The impact of the Building Energy Efficiency Act is far reaching. Businesses and individuals are exposed to significant financial penalties if they don’t comply. We therefore provide a refresher on your BEEC obligations and the proactive steps you can take to comply.
When is a BEEC required?
A BEEC is required if your building or tenancy is disclosure affected (a commercial office greater than 2,000 square meters) and you are selling, leasing or sub-leasing a building or area of a building. An owner or tenant cannot offer to sell or lease a building that is disclosure affected unless they have a valid and current BEEC registered on the Building Energy Efficiency Register.
The practical issues of obtaining a BEEC
There are two pre-requisites a vendor or landlord must have to obtain a BEEC
- A current NABERS energy for offices rating; and
- A current lighting assessment for the building/tenancy.
The BEEC will also contain a uniform general energy efficiency guidance statement.
The catch is, a BEEC is only valid for up to 12 months and only valid during the time that both the NABERS energy rating for offices and the lighting assessment remain current - the moment one ceases is the moment the BEEC validity ceases.
Vendors, landlords and tenants should consider how long it may take to sell or lease premises, and whether their NABERS energy for office rating or lighting assessment will expire during the time the office space is for sale or lease.
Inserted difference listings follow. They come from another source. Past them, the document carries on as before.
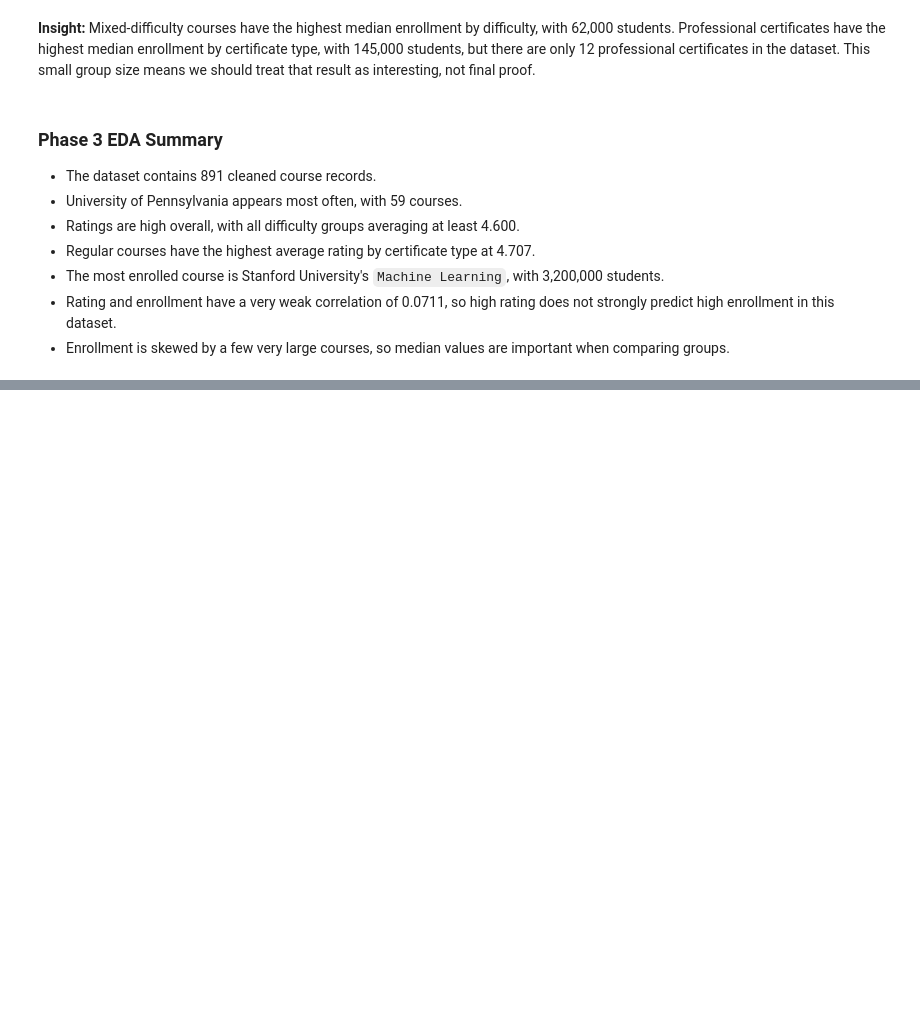
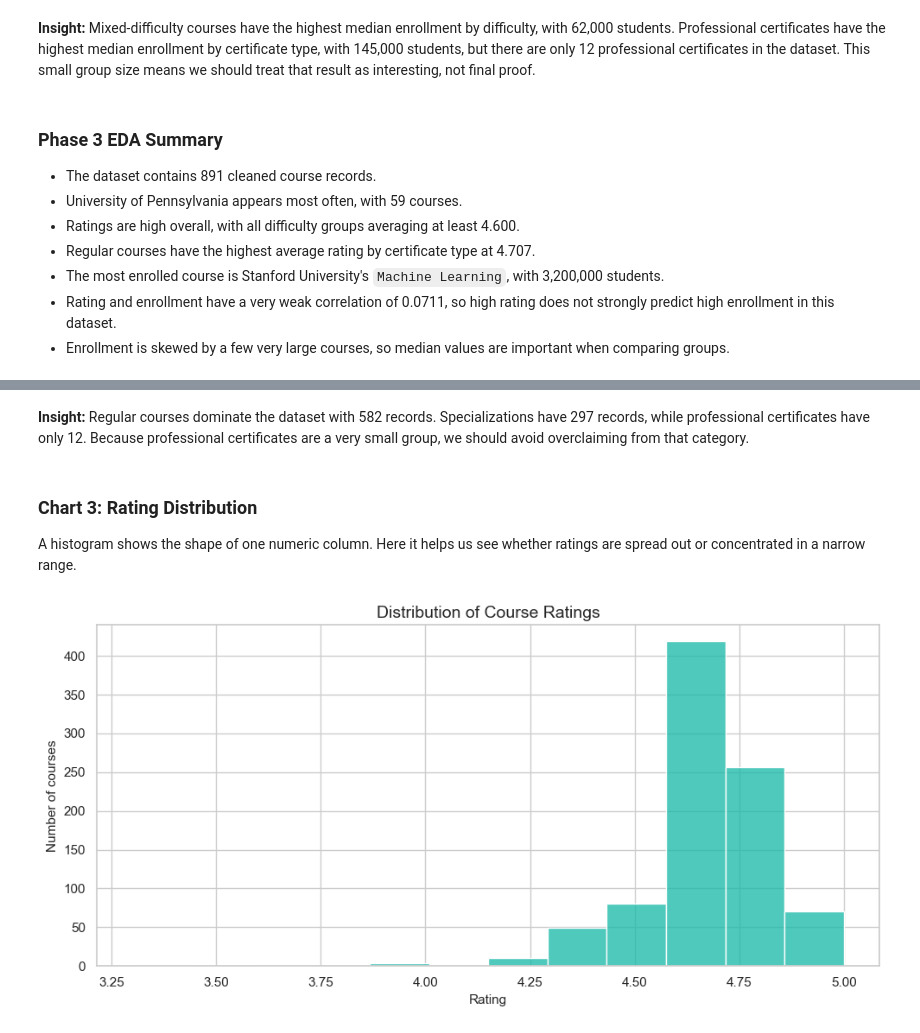
Before and after one commit to LubanaOrin/learn_code, a Jupyter notebook: tasks/Coursera Course Dataset Analysis/notebooks/coursera_course_dataset_analysis.ipynb, the cells around one changed output, grey strips where cells are left out. Drawn from its saved outputs; the diff is of its cells as text; code cells hidden in the pictures; blank space fills up the shorter version.

```diff
--- a/tasks/Coursera Course Dataset Analysis/notebooks/coursera_course_dataset_analysis.ipynb
+++ b/tasks/Coursera Course Dataset Analysis/notebooks/coursera_course_dataset_analysis.ipynb
@@ -477,0 +568,27 @@ enrollment_by_certificate
+# %% [markdown]
+**Insight:** Regular courses dominate the dataset with 582 records. Specializations have 297 records, while professional certificates have only 12. Because professional certificates are a very small group, we should avoid overclaiming from that category.
+# %% [markdown]
+### Chart 3: Rating Distribution
+
+A histogram shows the shape of one numeric column. Here it helps us see whether ratings are spread out or concentrated in a narrow range.
+# %%
+fig, ax = plt.subplots(figsize=(10, 5))
+
+sns.histplot(
+    data=cleaned_courses,
+    x="rating",
+    bins=12,
+    color="#14b8a6",
+    edgecolor="white",
+    ax=ax,
+)
+
+ax.set_title("Distribution of Course Ratings")
+ax.set_xlabel("Rating")
+ax.set_ylabel("Number of courses")
+
+plt.tight_layout()
+fig.savefig(CHART_OUTPUT_DIR / "rating_distribution.png", dpi=150, bbox_inches="tight")
+plt.show()
+# %% [output]
+[figure, added]
```
Also changed, not shown: parts of 18 cells of this notebook, 7 other files.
If so, the office rating or lighting assessment should be renewed, or at the very least you might receive a “Please Explain” letter.
Since the Building Energy Efficiency Certificate (BEEC) requirements came into force late last year, the government has sent at least 150 ‘please explain’ letters.